* **Supplied records**:

*** Block opens ***

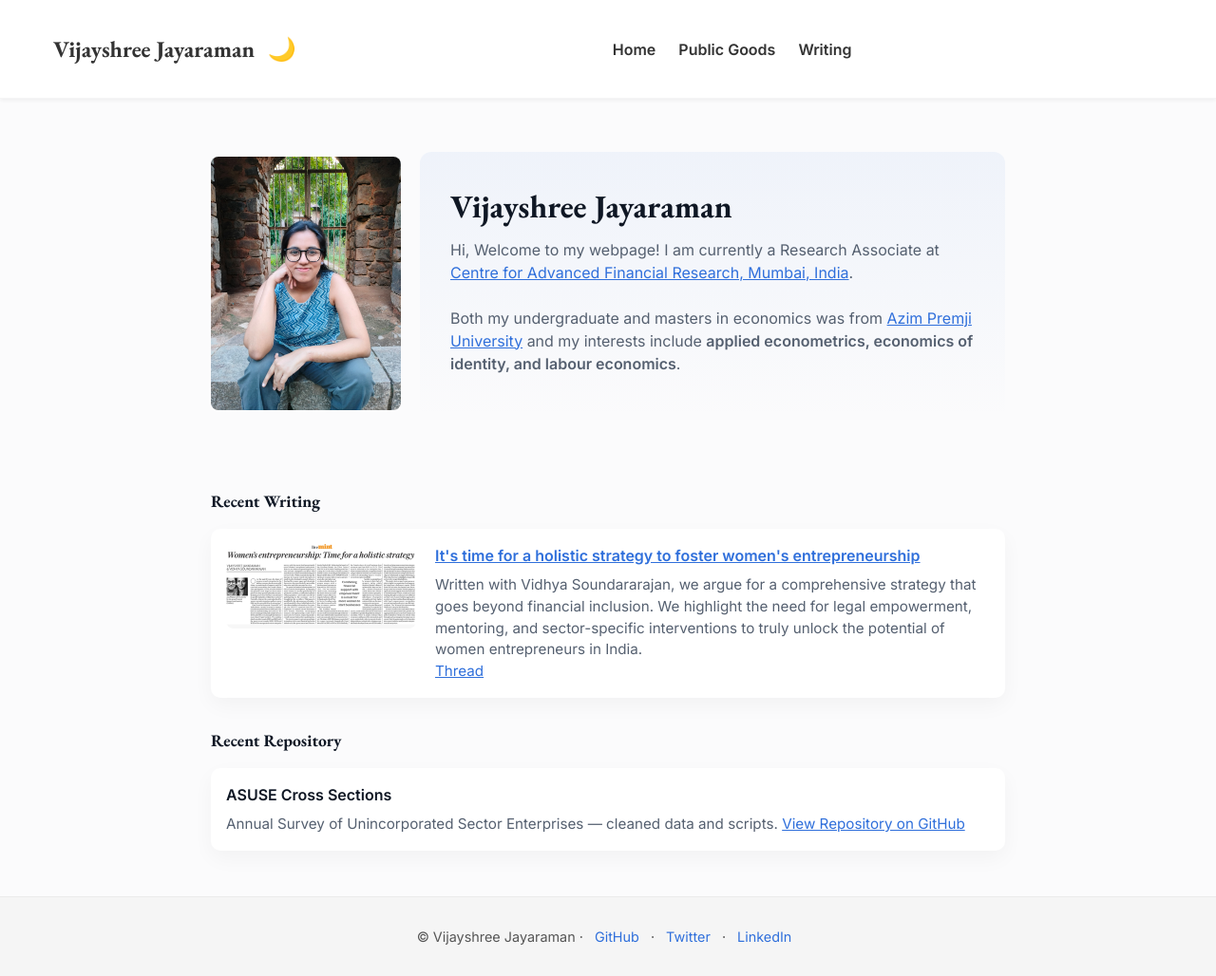
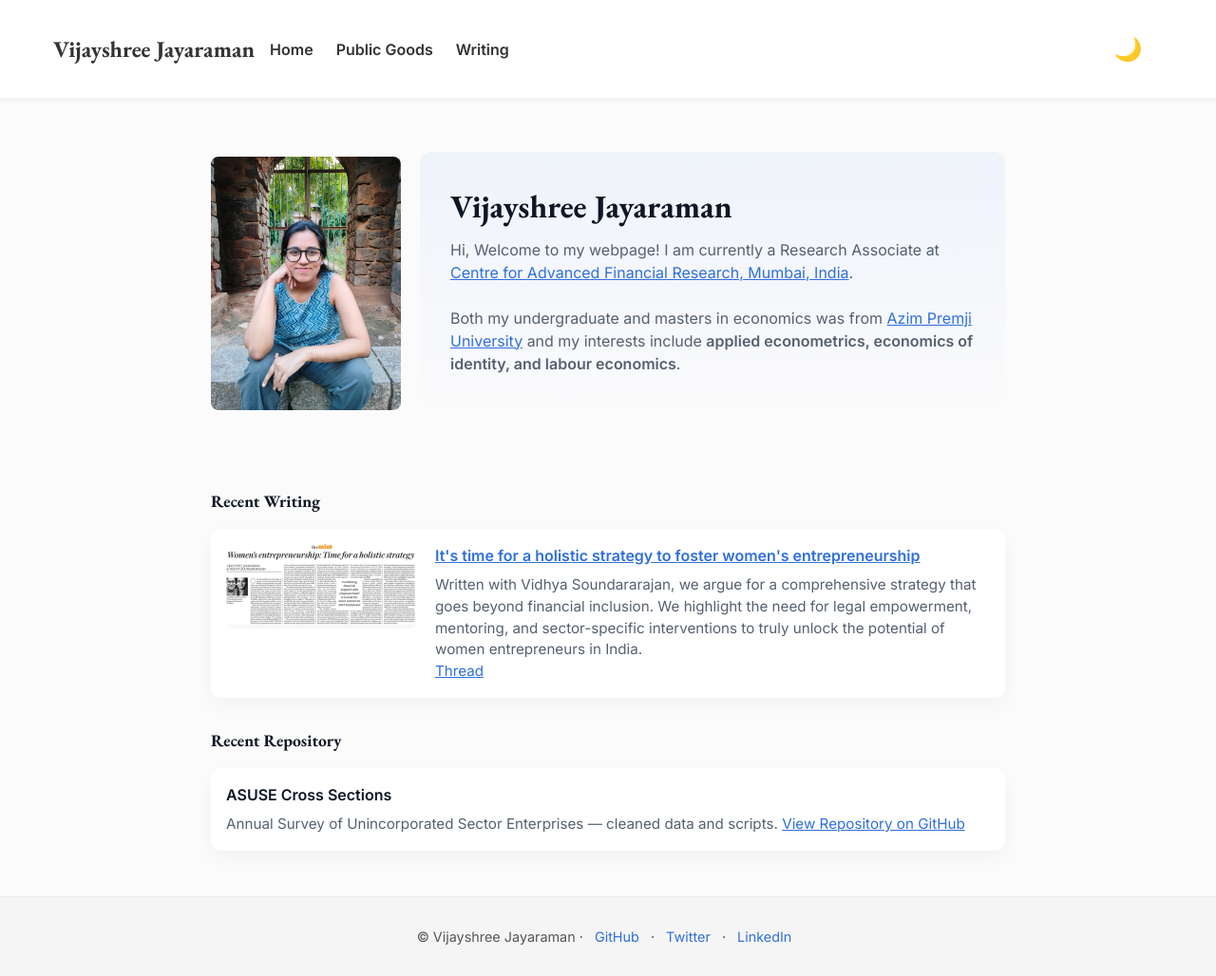
Before and after one commit to vijayshree-jayaraman/vijayshree-jayaraman.github.io, a Jekyll site: the page built from index.md, in a window 1280 px wide and 1028 px high. Shown: the whole window at 95% size. Built offline with Jekyll 4.4.1, drawn with Linux system fonts in a browser that asks for light colours.

Commit message:
Update default.html

```diff
--- a/_layouts/default.html
+++ b/_layouts/default.html
@@ -28,6 +28,22 @@
       line-height: 1.5;
     }
 
+    /* Theme Variables */
+    body[data-theme="light"] {
+      --header-bg: #ffffff;
+      --header-text: #333333;
+      --footer-bg: #f5f5f5;
+      --footer-text: #555555;
+      --accent: #2f6fdb;
+    }
+    body[data-theme="dark"] {
+      --header-bg: #1a1a1a;
+      --header-text: #f5f5f5;
+      --footer-bg: #111111;
+      --footer-text: #cccccc;
+      --accent: #5390ff;
+    }
+
     /* HEADER BASE STYLES */
     .site-header {
       background: var(--header-bg);
@@ -47,42 +63,47 @@
       color: inherit;
     }
 
-    /* Theme Variables */
-    body[data-theme="light"] {
-      --header-bg: #ffffff;
-      --header-text: #333333;
-    }
-    body[data-theme="dark"] {
-      --header-bg: #1a1a1a;
-      --header-text: #f5f5f5;
-    }
-
     /* Nav styling */
     .site-header a:focus,
     .site-header button:focus {
       outline: 2px solid #2f6fdb;
       outline-offset: 2px;
     }
+
     .nav-container {
       display: flex;
+      align-items: center;
       justify-content: space-between;
-      align-items: center;
       max-width: 1200px;
       margin: 0 auto;
-      flex-wrap: wrap;
-      gap: 0.5rem;
+      gap: 1rem;
+      flex-wrap: nowrap;
     }
+
     .site-nav {
       display: flex;
       gap: 1.5rem;
-      flex-wrap: wrap;
+      flex-wrap: nowrap;
+      flex-grow: 1;
     }
     .site-nav a {
       text-decoration: none;
       font-weight: 600;
       font-size: 1rem;
       color: inherit;
+      white-space: nowrap;
     }
+
+    #theme-toggle {
+      font-size: 1.5rem;
+      cursor: pointer;
+      background: transparent;
+      border: none;
+      color: inherit;
+      margin-left: 1rem;
+      flex-shrink: 0;
+    }
+
     .icon-btn {
       background: transparent;
       border: none;
@@ -91,46 +112,41 @@
       color: inherit;
     }
 
+    .nav-actions {
+      flex-shrink: 0;
+    }
+
     /* Responsive Nav - hide menu on mobile */
     @media (max-width: 820px) {
+      .nav-container {
+        flex-wrap: wrap;
+        gap: 0.5rem;
+      }
+
       .site-nav {
+        width: 100%;
         display: none;
         flex-direction: column;
         background: var(--header-bg);
+        border-radius: 0 0 8px 8px;
         box-shadow: 0 4px 8px rgba(0,0,0,0.1);
-        width: 100%;
         margin-top: 0.5rem;
-        border-radius: 0 0 8px 8px;
-        z-index: 200;
       }
       .site-nav.show {
         display: flex;
       }
-      .site-nav a {
-        padding: 0.75rem 1rem;
-        border-top: 1px solid rgba(0,0,0,0.1);
+      #theme-toggle {
+        order: 3;
+        margin-left: 0;
+        margin-top: 0.5rem;
       }
-      .nav-container {
-        flex-direction: row;
-        justify-content: space-between;
-        align-items: center;
-        gap: 0.5rem;
-        padding: 0.5rem 1rem;
-      }
-      .brand-theme {
-        display: flex;
-        align-items: center;
-        gap: 0.5rem;
+      .nav-actions {
+        order: 2;
       }
     }
     @media (min-width: 821px) {
       .nav-toggle {
         display: none;
-      }
-      .brand-theme {
-        display: flex;
-        align-items: center;
-        gap: 0.5rem;
       }
     }
 
@@ -141,19 +157,17 @@
     }
 
     .site-footer {
-      background: #f5f5f5;
+      background: var(--footer-bg);
       text-align: center;
       padding: 1rem;
       font-size: 0.9rem;
-      color: #555;
+      color: var(--footer-text);
       margin-top: 3rem;
+      transition: background 0.3s ease, color 0.3s ease;
     }
-    body[data-theme="dark"] .site-footer {
-      background: #111;
-      color: #ccc;
-    }
+
     .site-footer a {
-      color: var(--accent, #2f6fdb);
+      color: var(--accent);
       text-decoration: none;
       margin: 0 0.5rem;
     }
@@ -180,10 +194,7 @@
 <body data-theme="light">
   <header class="site-header">
     <div class="container nav-container">
-      <div class="brand-theme">
-        <a class="brand" href="{{ '/' | relative_url }}">{{ site.title }}</a>
-        <button id="theme-toggle" class="icon-btn" aria-label="Toggle dark mode">🌙</button>
-      </div>
+      <a class="brand" href="{{ '/' | relative_url }}">{{ site.title }}</a>
 
       <nav id="site-nav" class="site-nav" role="navigation" aria-label="Primary Navigation">
         <a href="{{ '/' | relative_url }}">Home</a>
@@ -191,8 +202,10 @@
         <a href="{{ '/writing/' | relative_url }}">Writing</a>
       </nav>
 
+      <button id="theme-toggle" class="icon-btn" aria-label="Toggle dark mode" title="Toggle dark mode">🌙</button>
+
       <div class="nav-actions">
-        <button id="nav-toggle" class="icon-btn nav-toggle" aria-label="Toggle menu">☰</button>
+        <button id="nav-toggle" class="icon-btn nav-toggle" aria-label="Toggle menu" title="Toggle menu">☰</button>
       </div>
     </div>
   </header>
@@ -217,9 +230,11 @@
     const navToggle = document.getElementById('nav-toggle');
     const siteNav = document.getElementById('site-nav');
     const themeToggle = document.getElementById('theme-toggle');
+
     navToggle.addEventListener('click', () => {
       siteNav.classList.toggle('show');
     });
+
     themeToggle.addEventListener('click', () => {
       const body = document.body;
       const currentTheme = body.getAttribute('data-theme');
```
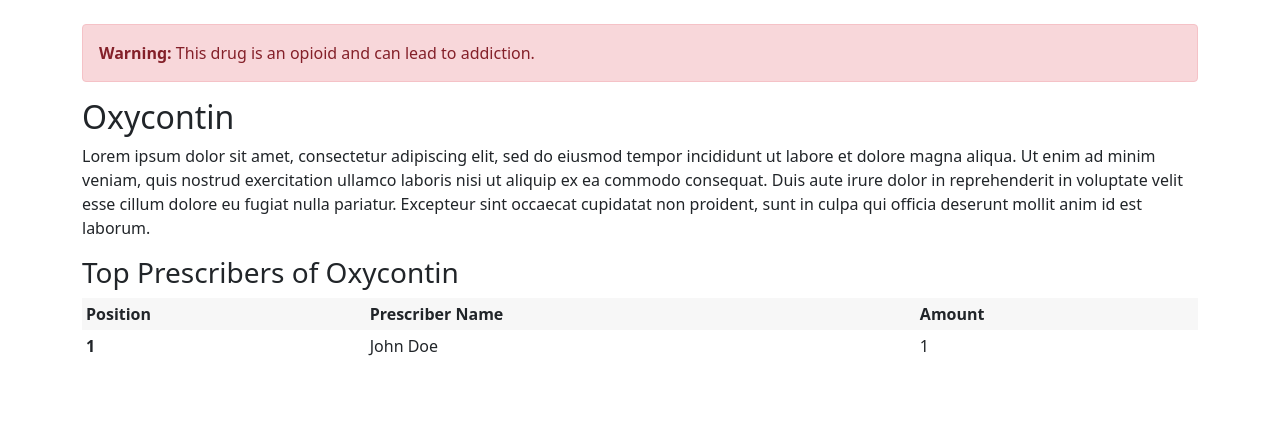
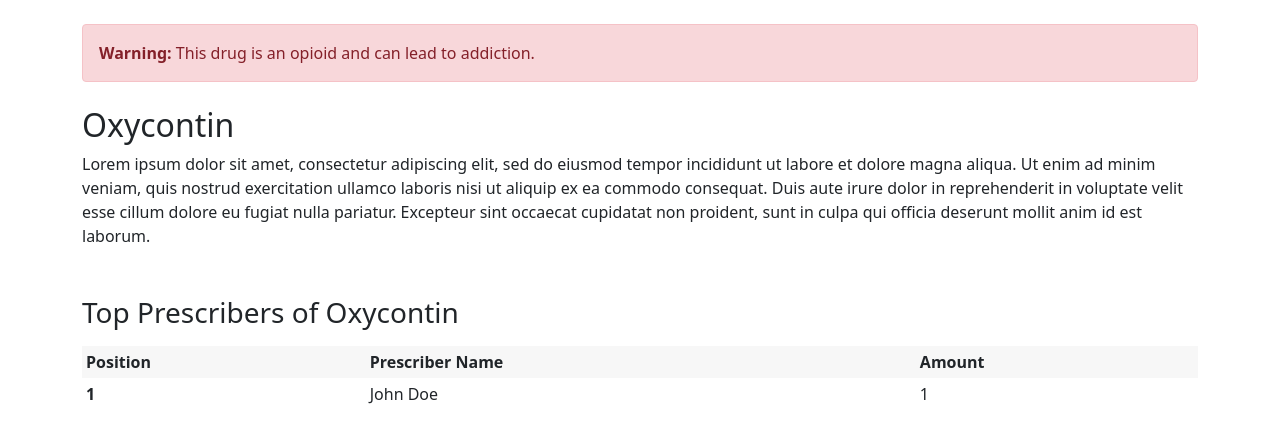
Before and after one commit to logankimbs/intex, a Django app: page /viewdrug/ in a window 1280 px wide. Shown: the part 88-531 px from the top of the page. Run offline with Django 3.2, Linux system fonts and the light colour scheme.

Commit message:
added styles to view drugs

```diff
--- a/templates/portal/viewdrug.html
+++ b/templates/portal/viewdrug.html
@@ -1,17 +1,17 @@
 {% extends 'base.html' %} {% load static %} {% block content %}
 <div class="container">
-    <div class="alert alert-danger" role="alert">
+    <div class="alert alert-danger mb-4" role="alert">
         <strong>Warning:</strong> This drug is an opioid and can lead to addiction.
     </div>
     <h2>Oxycontin</h2>
-    <p>
+    <p class="mb-5">
         Lorem ipsum dolor sit amet, consectetur adipiscing elit, sed do eiusmod tempor incididunt
         ut labore et dolore magna aliqua. Ut enim ad minim veniam, quis nostrud exercitation ullamco
         laboris nisi ut aliquip ex ea commodo consequat. Duis aute irure dolor in reprehenderit in
         voluptate velit esse cillum dolore eu fugiat nulla pariatur. Excepteur sint occaecat cupidatat
         non proident, sunt in culpa qui officia deserunt mollit anim id est laborum.
     </p>
-    <h3>Top Prescribers of Oxycontin</h3>
+    <h3 class="mb-3">Top Prescribers of Oxycontin</h3>
     <table class="table table-hover table-borderless table-sm">
         <thead>
             <tr>
```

*** Block closes ***

* **Work item**: Extract, from the material above, each line holding the word "body".

* **Response to the exercise**:
+    body[data-theme="light"] {
+    body[data-theme="dark"] {
-    body[data-theme="light"] {
-    body[data-theme="dark"] {
-    body[data-theme="dark"] .site-footer {
 <body data-theme="light">
       const body = document.body;
       const currentTheme = body.getAttribute('data-theme');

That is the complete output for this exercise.